TASK STATEMENT.
Begin at the top of the records below and return each line exactly through the line with "Commit 11:42 14/08/2024". Skip pictures.

_ _ _ _

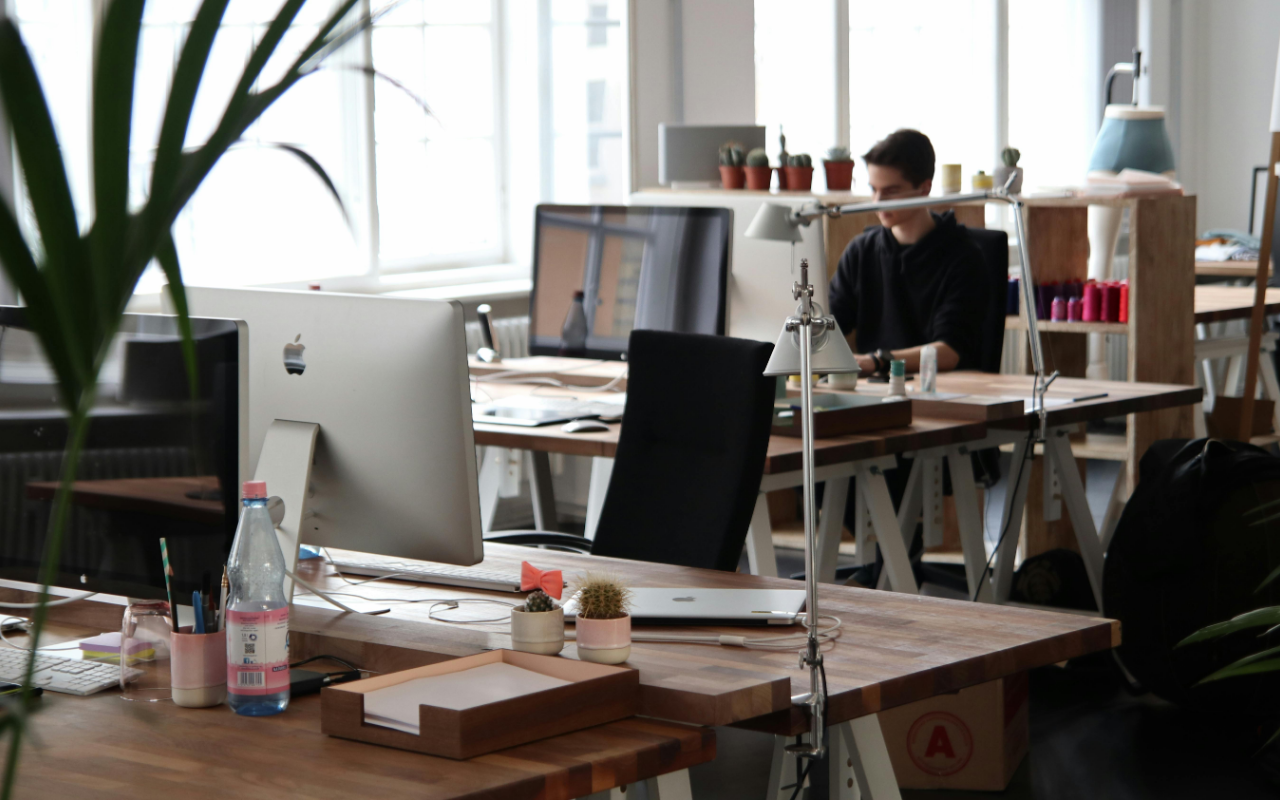
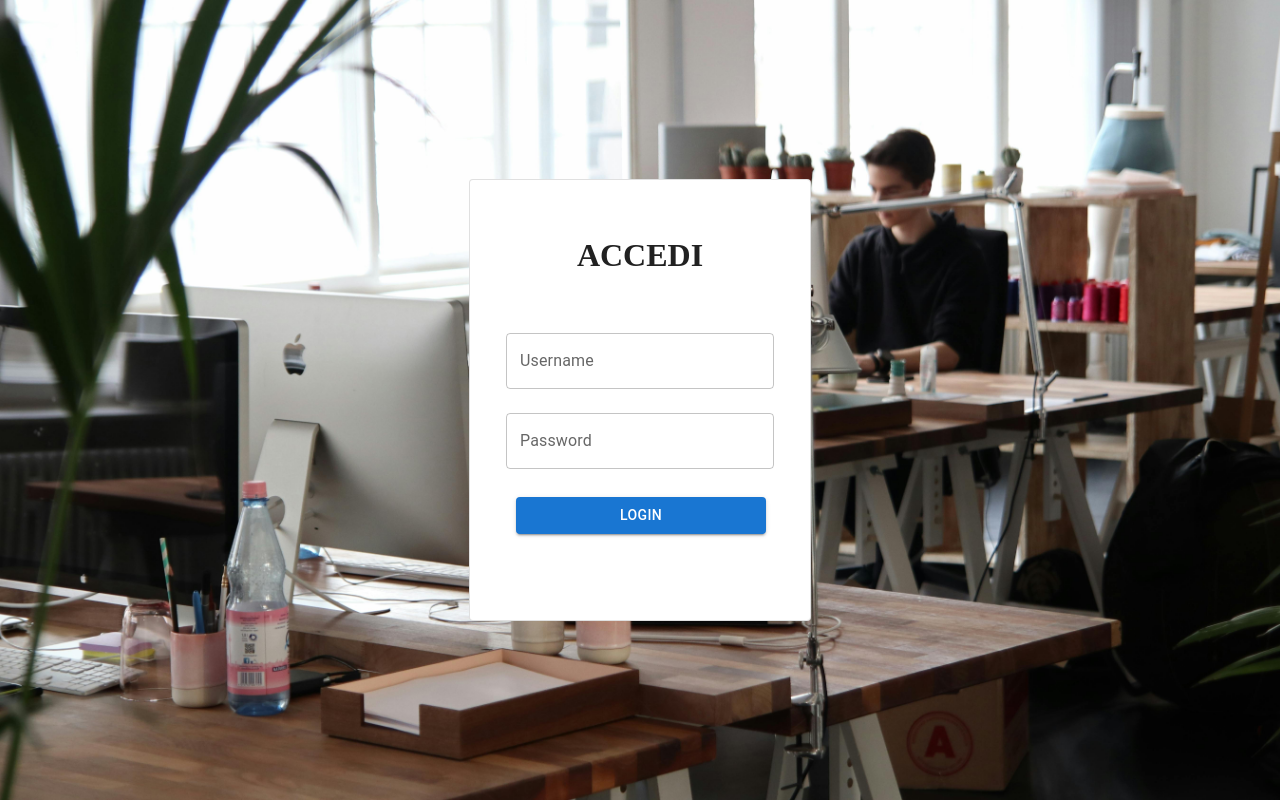
Before and after one commit to gsantagada03/HR-Scheduler-front-end, a React (Create React App) app: page / in a window 1280 px wide. Built offline with nearby package versions, Linux system fonts and the light colour scheme.

Commit message:
Commit 11:42 14/08/2024
Implemented initial login functionality with password change on first login. Added  logic to handle JWT token retrieval, password validation, and secure password change requests.

```diff
--- a/package.json
+++ b/package.json
@@ -3,11 +3,15 @@
   "version": "0.1.0",
   "private": true,
   "dependencies": {
+    "@emotion/react": "^11.13.0",
+    "@emotion/styled": "^11.13.0",
+    "@mui/material": "^5.16.7",
     "@testing-library/jest-dom": "^5.17.0",
     "@testing-library/react": "^13.4.0",
     "@testing-library/user-event": "^13.5.0",
     "react": "^18.3.1",
     "react-dom": "^18.3.1",
+    "react-router-dom": "^6.26.0",
     "react-scripts": "5.0.1",
     "web-vitals": "^2.1.4"
   },
--- a/src/App.js
+++ b/src/App.js
@@ -1,10 +1,17 @@
 import LoginForm from './LoginForm';
+import ChangePassword from "./ChangePassword";
+import { BrowserRouter as Router, Route, Routes } from 'react-router-dom';
 
 function App() {
   return (
-    <div className="App">
-      <LoginForm></LoginForm>
-    </div>
+    <Router>
+      <div className="App">
+        <Routes>
+          <Route path='/' element={<LoginForm />} />
+          <Route path='/change-password' element={<ChangePassword />} />
+        </Routes>
+      </div>
+    </Router>
   );
 }
 
--- /dev/null
+++ b/src/ChangePassword.js
@@ -0,0 +1,96 @@
+import React, { useState, useEffect } from "react";
+import Card from '@mui/material/Card';
+import CardContent from '@mui/material/CardContent';
+import TextField from '@mui/material/TextField';
+import Button from '@mui/material/Button';
+import Alert from '@mui/material/Alert';
+
+const ChangePassword = () => {
+    const [password, setPassword] = useState('');
+    const [confirmPassword, setConfirmPassword] = useState('');
+    const [passwordError, setPasswordError] = useState('');
+    const [confirmPasswordError, setConfirmPasswordError] = useState('');
+
+    useEffect(() => { document.title = "Cambia password | HR-Scheduler"; });
+
+    const handleSubmit = (event) => {
+        event.preventDefault();
+
+        const token = localStorage.getItem("token");
+
+        if (passwordError || confirmPasswordError) {
+            return;
+        }
+
+        const payload = { password : password };
+        fetch("http://localhost:8080/admin/change-password", {
+            method: "PUT",
+            headers: {
+                "Content-Type": "application/json",
+                "Authorization": `Bearer ${token}`
+            },
+            body: JSON.stringify(payload)
+        })
+            .then(response => response.json())
+            .then(data => {
+                window.location.href = data.redirect;
+            })
+            .catch(error => {
+                console.error("Error", error);
+            });
+    }
+
+    return (
+        <div className="login-container">
+            <Card variant="outlined" className="login-card">
+                <CardContent>
+                    <h1 id="password-change">CAMBIA PASSWORD</h1>
+                    <form onSubmit={handleSubmit}>
+                        {passwordError && <Alert style={{ marginBottom: '10px' }} severity="error">{passwordError}</Alert>}
+                        {confirmPasswordError && <Alert style={{ marginBottom: '10px' }} severity="error">{confirmPasswordError}</Alert>}
+                        <TextField
+                            label="Password"
+                            type="password"
+                            value={password}
+                            onChange={(e) => setPassword(e.target.value)}
+                            onBlur={() => {
+                                const passwordRegex = /^(?=.*[a-z])(?=.*[A-Z])(?=.*\d)(?=.*[@$!%*?&])[A-Za-z\d@$!%*?&]{8,}$/;
+                                if (!password) {
+                                    setPasswordError("Inserisci la password");
+                                } else if (!passwordRegex.test(password)) {
+                                    setPasswordError("La password deve contenere almeno 8 caratteri, includendo una lettera maiuscola, una minuscola, un numero e un carattere speciale.");
+                                } else {
+                                    setPasswordError("");
+                                }
+                            }}
+                            fullWidth
+                            margin="normal"
+                        />
+                        <TextField
+                            label="Conferma password"
+                            type="password"
+                            value={confirmPassword}
+                            onChange={(e) => setConfirmPassword(e.target.value)}
+                            onBlur={() => {
+                                if (!confirmPassword) {
+                                    setConfirmPasswordError("Inserisci la password di conferma");
+                                } else if (confirmPassword !== password) {
+                                    setConfirmPasswordError("Le due password non coincidono");
+                                } else {
+                                    setConfirmPasswordError('');
+                                }
+                            }}
+                            fullWidth
+                            margin="normal"
+                        />
+                        <Button type="submit" variant="contained" color="primary" id="login-button">
+                            Cambia password
+                        </Button>
+                    </form>
+                </CardContent>
+            </Card>
+        </div>
+    );
+}
+
+export default ChangePassword;
--- a/src/LoginForm.js
+++ b/src/LoginForm.js
@@ -1,12 +1,22 @@
 import React, { useState, useEffect } from "react";
+import Card from '@mui/material/Card';
+import CardContent from '@mui/material/CardContent';
+import TextField from '@mui/material/TextField';
+import Button from '@mui/material/Button';
+import Alert from '@mui/material/Alert';
+
 
 const LoginForm = () => {
     const [username, setUsername] = useState('');
     const [password, setPassword] = useState('');
+    const[error, setError] = useState('');
+    const[usernameError, setUsernameError] = useState('');
+    const[passwordError, setPasswordError] = useState('');
 
     useEffect(() => {
-        document.title = "Login | HR-Scheduler"; // Cambia il titolo per questa sezione
-    }, []);
+        document.title = "Login | HR-Scheduler";
+    });
+
 
     const handleSubmit = (event) => {
         event.preventDefault();
@@ -23,17 +33,69 @@ const LoginForm = () => {
             },
             body: JSON.stringify(payload)
         })
-            .then(response => response.text())
-            .then(token => {
-                localStorage.setItem("token", token);
-            })
-            .catch(error => {
-                console.error("Error:", error);
-            });
+        .then(response => response.json())
+        .then(data => {
+            if (data.token) {
+                localStorage.setItem("token", data.token); // Salva il token nel localStorage
+            }
+
+            if (data.redirect) {
+                window.location.href = data.redirect; // Reindirizza se è necessario cambiare la password
+            } else {
+                window.location.href = "/home"; // Reindirizza alla home se non c'è un redirect specifico
+            }
+        })
+        .catch(error => {
+            console.error("Error:", error);
+            setError("Username o password errati");
+        });
     }
 
     return (
         <div className="login-container">
+            <Card variant="outlined" className="login-card">
+                <CardContent>
+                    <h1 id="login-title">ACCEDI</h1>
+                    {error && <Alert style={{ marginBottom: '10px' }} severity="error">{error}</Alert>}
+                    <form onSubmit={handleSubmit}>
+                    {usernameError && <Alert style={{ marginBottom: '10px' }} severity="error">{usernameError}</Alert>}
+                    {passwordError && <Alert severity="error">{passwordError}</Alert>}
+                        <TextField
+                            label="Username"
+                            value={username}
+                            onChange={(e) => setUsername(e.target.value)}
+                            onBlur={() => {
+                                if (!username){
+                                    setUsernameError("Inserisci l'username");
+                                }else{
+                                    setUsernameError('');
+                                }
+                            }}
+                            fullWidth
+                            margin="normal"
+                            style={{ marginTop: '14%' }}
+                        />
+                        <TextField
+                            label="Password"
+                            type="password"
+                            value={password}
+                            onChange={(e) => setPassword(e.target.value)}
+                            onBlur={ ()=>{
+                                if(!password){
+                                    setPasswordError("Inserisci la password");
+                                }else{
+                                    setPasswordError("");
+                                }
+                            } }
+                            fullWidth
+                            margin="normal"
+                        />
+                        <Button type="submit" variant="contained" color="primary" id = "login-button">
+                            Login
+                        </Button>
+                    </form>
+                </CardContent>
+            </Card>
         </div>
     );
 }
--- a/src/index.css
+++ b/src/index.css
@@ -9,4 +9,31 @@ body {
   background-position: center;
   width: 100vw;
   height: 100vh;
+  display: flex;
+  justify-content: center;
+  align-items: center;
 }
+
+.login-card {
+  width: 300px;
+  display: flex;
+  flex-direction: column;
+  justify-content: space-between;
+  padding: 20px;
+  min-height: 400px;
+}
+
+#login-title {
+  display: flex;
+  justify-content: center;
+}
+
+#login-button {
+  width: 250px;
+  margin-top: 20px;
+  margin-left: 10px;
+}
+
+#password-change{
+  margin-left: 45px;
+}
```
Also changed, not shown: 1 other file (tests, documents, lock files or other folders).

_ _ _ _

COMPLETED TASK.
Before and after one commit to gsantagada03/HR-Scheduler-front-end, a React (Create React App) app: page / in a window 1280 px wide. Built offline with nearby package versions, Linux system fonts and the light colour scheme.

Commit message:
Commit 11:42 14/08/2024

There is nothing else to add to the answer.